Data extracts Block Start

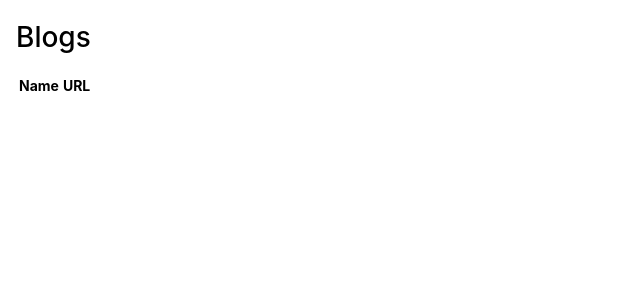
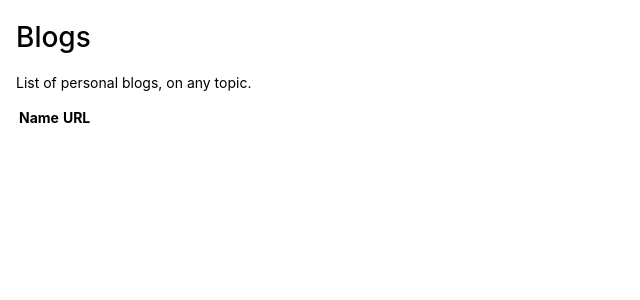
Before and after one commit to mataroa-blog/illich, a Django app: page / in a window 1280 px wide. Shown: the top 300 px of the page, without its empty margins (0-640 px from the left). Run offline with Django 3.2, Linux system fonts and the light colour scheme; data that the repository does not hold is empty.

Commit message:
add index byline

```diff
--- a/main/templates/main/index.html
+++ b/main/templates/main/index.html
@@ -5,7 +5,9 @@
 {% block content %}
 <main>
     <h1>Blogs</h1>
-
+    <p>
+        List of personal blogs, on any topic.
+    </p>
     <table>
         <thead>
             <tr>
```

Data extracts Block End

## What is required
Leave out the pictures, and give all the records again exactly.

## Reply
Before and after one commit to mataroa-blog/illich, a Django app: page / in a window 1280 px wide. Shown: the top 300 px of the page, without its empty margins (0-640 px from the left). Run offline with Django 3.2, Linux system fonts and the light colour scheme; data that the repository does not hold is empty.

Commit message:
add index byline

```diff
--- a/main/templates/main/index.html
+++ b/main/templates/main/index.html
@@ -5,7 +5,9 @@
 {% block content %}
 <main>
     <h1>Blogs</h1>
-
+    <p>
+        List of personal blogs, on any topic.
+    </p>
     <table>
         <thead>
             <tr>
```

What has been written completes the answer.